The agony of choice

Some lucky students have been accepted by more than one university – but then there is the stress of how to decide which one to choose.  One obvious way is to look at the grades students needed to get into the different universities; surely the better choice is the university with the highest entry standards?  

That is the conventional wisdom but is it right? University is all about looking at evidence, so let’s look at how students at different universities do. Let’s take a famous university with very high academic entry standards and compare it to students from St Mary’s - also a great university, but with lower entry standards.

Bigger is not always better

I’ve left the comparison to Malcolm Gladwell, the best selling author. In his book, David and Goliath, he compared students from Harvard University (arguably the most famous university in the world) with students from Hartwick College, a small, liberal arts college (a bit like St Mary’s) in New York State.
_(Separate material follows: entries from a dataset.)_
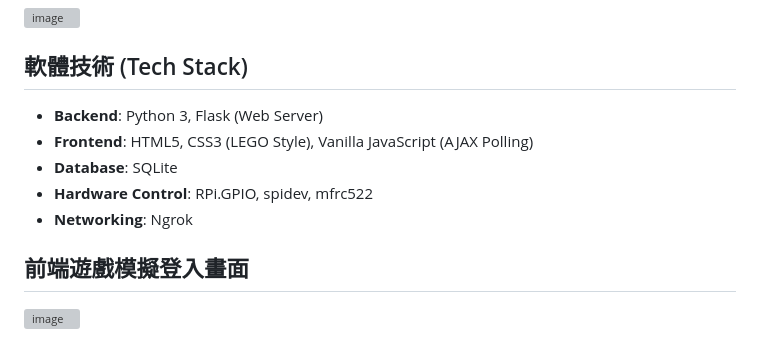
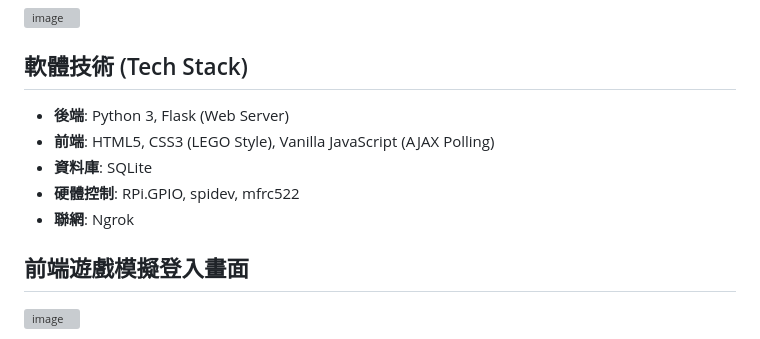
Before and after one commit to huiping86081818-cyber/RaspberryPi-Party-Bartender, a Markdown page: README.md, the part around the change. GitHub-like rendering; grey boxes are pictures that could not be loaded.

```diff
--- a/README.md
+++ b/README.md
@@ -37,11 +37,11 @@ https://www.youtube.com/watch?v=jJUcVitObDs
 
 ## 軟體技術 (Tech Stack)
 
-  * **Backend**: Python 3, Flask (Web Server)
-  * **Frontend**: HTML5, CSS3 (LEGO Style), Vanilla JavaScript (AJAX Polling)
-  * **Database**: SQLite
-  * **Hardware Control**: RPi.GPIO, spidev, mfrc522
-  * **Networking**: Ngrok
+  * **後端**: Python 3, Flask (Web Server)
+  * **前端**: HTML5, CSS3 (LEGO Style), Vanilla JavaScript (AJAX Polling)
+  * **資料庫**: SQLite
+  * **硬體控制**: RPi.GPIO, spidev, mfrc522
+  * **聯網**: Ngrok
 
 ## 前端遊戲模擬登入畫面
 
```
Even the top students at Hartwick can’t compete on grades with average students at Harvard. But a strange thing happens when we look at drop out rates.

A similar proportion of students at Harvard and Hartwick start out taking the hardest Maths and Sciences courses. Surprisingly, the same proportion of Harvard and Hartwick students drop out of these subjects over time. You’d expect the Harvard students with their higher academic grades to have a lower drop out rate. What’s going on?

Success is relative

It turns out it isn’t the absolute level of intelligence that matters but rather how smart students feel relative to their classmates. If they feel they are doing well relative to their classmates they feel good about themselves. This builds their self- confidence to compete at even higher levels.

In my 25 years experience with graduates in the financial services sector, the best graduates from lesser-known schools did better than most of the best students from the prestigious schools. It is better for the soul to be a big fish in a smaller pond than being a small fish in a big pond. 

Courses that prepare you for working life

St Mary’s will undoubtedly prepare you intellectually for the challenges of the working world. We are known for our high lecturer to student ratio and focus on the development of the whole student. These things, and your hard work, will help you develop the self-esteem and confidence you need to succeed. Join us!

Bruce Rigal
Head of Department - Business, Law and Society